In this photo of a hurricane from space, the eye of the storm shows up blue in the middle of circling clouds. (Photo: NOAA)
What is it?
A hurricane is a swirling storm measuring 60-1,000 miles in diameter that forms over warm ocean waters. Hurricanes start life as a cluster of strong thunderstorms moving across the ocean, called a tropical disturbance or tropical wave. Atmospheric conditions must be just right to turn a tropical wave into a hurricane less than 5% of them ever become full-blown hurricanes.
A tropical wave that begins spinning around a center of low pressure is called a tropical depression. Tropical depressions have maximum sustained wind speeds of less than 40 mph at the ocean's surface. When the maximum winds reach 40 mph or greater, the storm changes into a tropical storm, and it's given a name. Once the maximum winds reach 74 mph or greater, the storm becomes a hurricane.

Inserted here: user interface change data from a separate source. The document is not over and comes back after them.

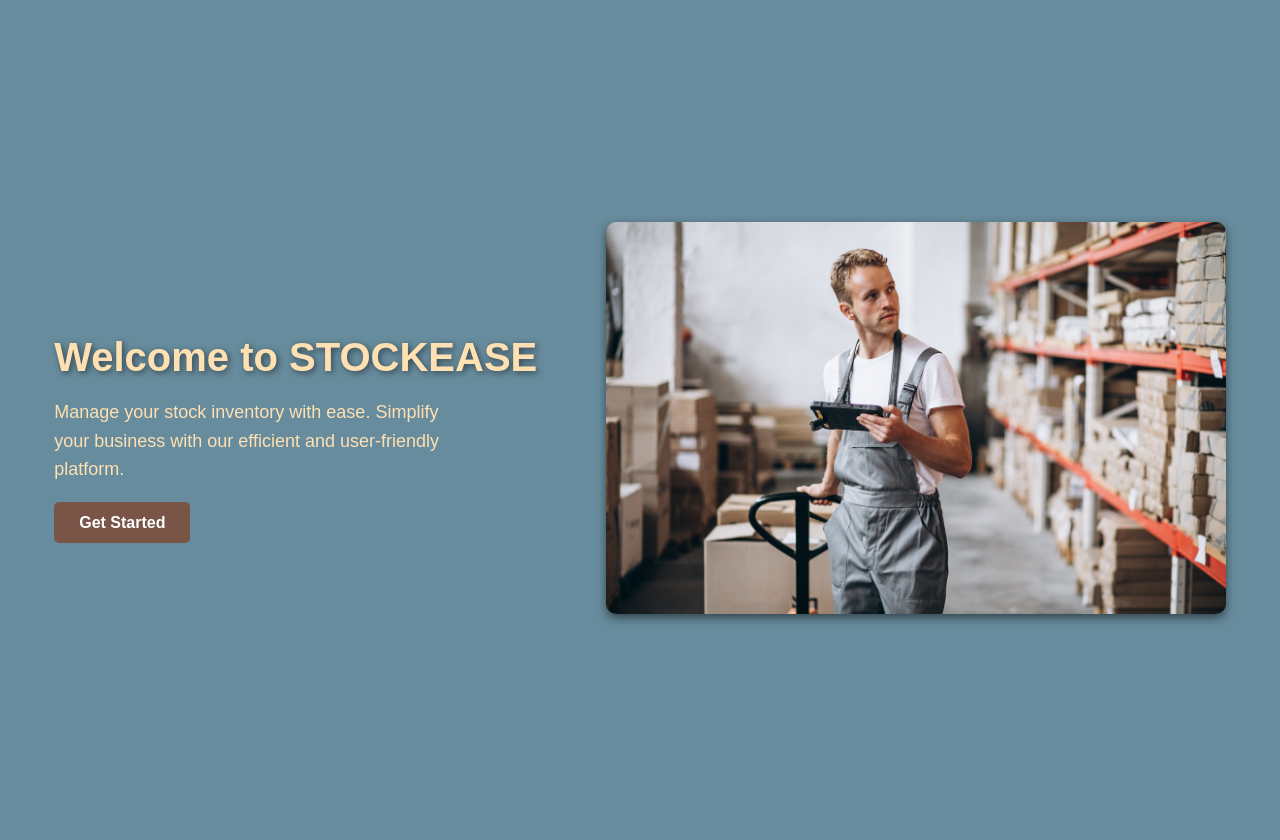
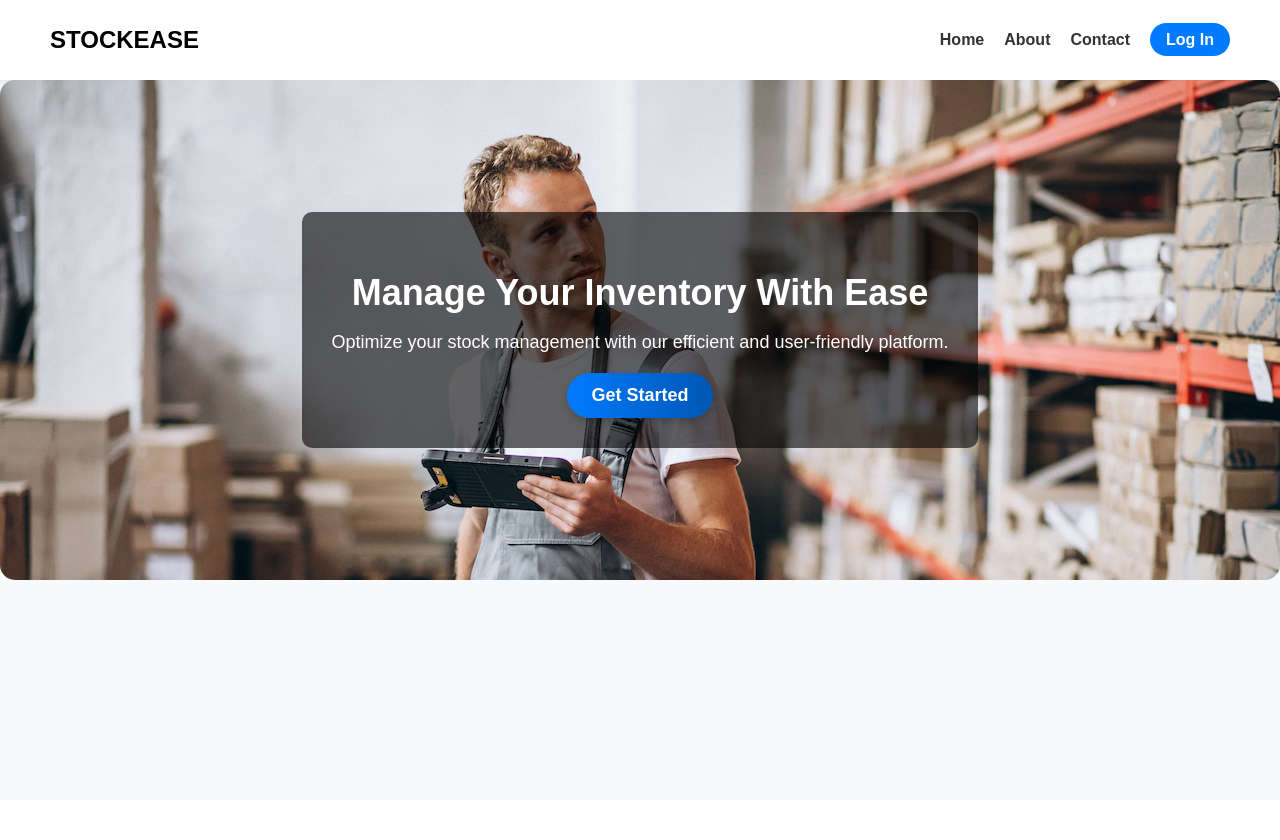
Before and after one commit to Yuvraj2159/StockEase, a PHP site: page /Home.php in a window 1280 px wide. After the commit the page ends 580 px from the top, so only its background shows below. Run offline with PHP 8.4, Linux system fonts and the light colour scheme.

Commit message:
Landing page

```diff
--- a/Home.php
+++ b/Home.php
@@ -4,20 +4,28 @@
     <meta charset="UTF-8">
     <meta name="viewport" content="width=device-width, initial-scale=1.0">
     <title>Home - STOCKEASE</title>
-    <link rel="stylesheet" href="./css/style.css"> <!-- Link to the CSS file -->
+    <link rel="stylesheet" href="./css/Style.css"> <!-- Link to the CSS file -->
 </head>
 <body>
-    <div class="home-container">
-        <div class="content">
-        <form method="POST" action="login.php">
-            <h1>Welcome to STOCKEASE</h1>
-            <p>Manage your stock inventory with ease. Simplify your business with our efficient and user-friendly platform.</p>
+    <header>
+        <div class="logo">STOCKEASE</div>
+        <nav>
+            <ul>
+                <li><a href="#">Home</a></li>
+                <li><a href="about.php" class="about-btn">About</a></li>
+                <li><a href="contact.php" class="contact-btn">Contact</a></li>
+                <li><a href="login.php" class="login-btn">Log In</a></li>
+            </ul>
+        </nav>
+    </header>
+
+    <section class="hero">
+        <div class="overlay">
+            <h1>Manage Your Inventory With Ease</h1>
+            <p>Optimize your stock management with our efficient and user-friendly platform.</p>
             <a href="login.php" class="home-btn">Get Started</a>
         </div>
-        <div class="image-section">
-            <!-- Adding the Image -->
-            <img src="./image/stockk.jpg" alt="Stock Management" class="stock-image">
-        </div>
-    </div>
+    </section>
+
 </body>
 </html>
--- a/css/Style.css
+++ b/css/Style.css
@@ -1,63 +1,131 @@
-/* Home Page Styling */
+/* General Styles */
 body {
     margin: 0;
+    padding: 0;
     font-family: Arial, sans-serif;
-    background-color: #f4f4f4; /* Light background */
+    background-color: #f8f9fa;
 }
 
-.home-container {
+/* Header Styling */
+header {
     display: flex;
-    flex-direction: row;
-    justify-content: space-around;
+    justify-content: space-between;
     align-items: center;
-    height: 100vh;
-    padding: 20px;
-    background-color: #678c9d; /* Subtle blue shade */
-    color: #ffe0b2; /* Creamy text color */
+    padding: 15px 50px;
+    background: #ffffff;
+    box-shadow: 0px 4px 10px rgba(0, 0, 0, 0.1);
 }
 
-.home-container .content {
-    text-align: left;
-    max-width: 50%;
+.logo {
+    font-size: 24px;
+    font-weight: bold;
+    color: black;
 }
 
-.home-container h1 {
-    font-size: 40px;
-    margin-bottom: 15px;
-    text-shadow: 2px 2px 6px rgba(0, 0, 0, 0.5);
+nav ul {
+    list-style: none;
+    display: flex;
+    gap: 20px;
 }
 
-.home-container p {
-    font-size: 18px;
-    margin-bottom: 30px;
-    max-width: 400px;
-    line-height: 1.6;
+nav ul li {
+    display: inline;
 }
 
+nav ul li a {
+    text-decoration: none;
+    color: #333;
+    font-weight: bold;
+    transition: color 0.3s ease;
+}
+
+nav ul li a:hover {
+    color: #007bff;
+}
+
+.login-btn {
+    background: #007bff;
+    color: white;
+    padding: 8px 16px;
+    border-radius: 20px;
+    text-decoration: none;
+    transition: background 0.3s ease;
+}
+
+.login-btn:hover {
+    background: #0056b3;
+}
+
+/* Hero Section */
+.hero {
+    position: relative;
+    width: 100%;
+    height: 500px;
+    background: url('../image/stockk.jpg') center top/cover no-repeat;
+    display: flex;
+    justify-content: center;
+    align-items: center;
+    border-radius: 15px;
+}
+
+.overlay {
+    background: rgba(0, 0, 0, 0.6);
+    color: white;
+    padding: 30px;
+    text-align: center;
+    border-radius: 10px;
+}
+
+.overlay h1 {
+    font-size: 36px;
+    margin-bottom: 10px;
+}
+
+.overlay p {
+    font-size: 18px;
+    margin-bottom: 20px;
+}
+
+/* Get Started Button */
 .home-btn {
-    background-color: #795548; /* Chocolate brown button */
-    color: #fff; /* White text */
-    padding: 12px 25px;
+    display: inline-block;
+    background: linear-gradient(90deg, #007bff, #0056b3);
+    color: white;
+    font-size: 18px;
+    font-weight: bold;
+    padding: 12px 24px;
+    border-radius: 25px;
     text-decoration: none;
-    font-size: 16px;
-    border-radius: 5px;
-    transition: background 0.3s ease, transform 0.2s ease;
-    font-weight: bold;
+    transition: all 0.3s ease-in-out;
+    box-shadow: 0px 4px 8px rgba(0, 0, 0, 0.2);
 }
 
 .home-btn:hover {
-    background-color: #4e342e; /* Darker chocolate hover effect */
-    transform: scale(1.05); /* Slight zoom on hover */
+    background: linear-gradient(90deg, #0056b3, #003f7f);
+    transform: scale(1.05);
 }
 
-/* Image Section Styling */
-.image-section {
-    max-width: 50%;
+/* Responsive Design */
+@media (max-width: 768px) {
+    header {
+        padding: 15px 20px;
+    }
+
+    .hero {
+        height: 400px;
+        background-position: center top;
+    }
+
+    .overlay h1 {
+        font-size: 28px;
+    }
+
+    .overlay p {
+        font-size: 16px;
+    }
+
+    .home-btn {
+        font-size: 16px;
+        padding: 10px 20px;
+    }
 }
-
-.stock-image {
-    width: 100%;
-    height: auto;
-    border-radius: 10px;
-    box-shadow: 0px 4px 10px rgba(0, 0, 0, 0.5);
-}
```
Also changed, not shown: about.php (added, +150 -0 lines), contact.css (added, +58 -0 lines), contact.php (added, +109 -0 lines), css/contact.css (added, +39 -0 lines), process_contact.php (added, +20 -0 lines), Pictures/pwn.jpg (added), Pictures/yuv.jpg (added).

Each hurricane has an eye of calm winds and low pressure, surrounded by an eyewall of intense thunderstorms with high winds and heavy rain. Spiral bands of intense thunderstorms spiral into the eyewall of the hurricane from the outer parts of the storm.
The generic name for a hurricane is tropical cyclone. These storms are called typhoons when they occur in the western Pacific Ocean, and cyclones in the Indian and southern Pacific Oceans.
Most hurricanes happen between June 1 and November 30. Warmer water temperatures are one reason there are more hurricanes in the summer.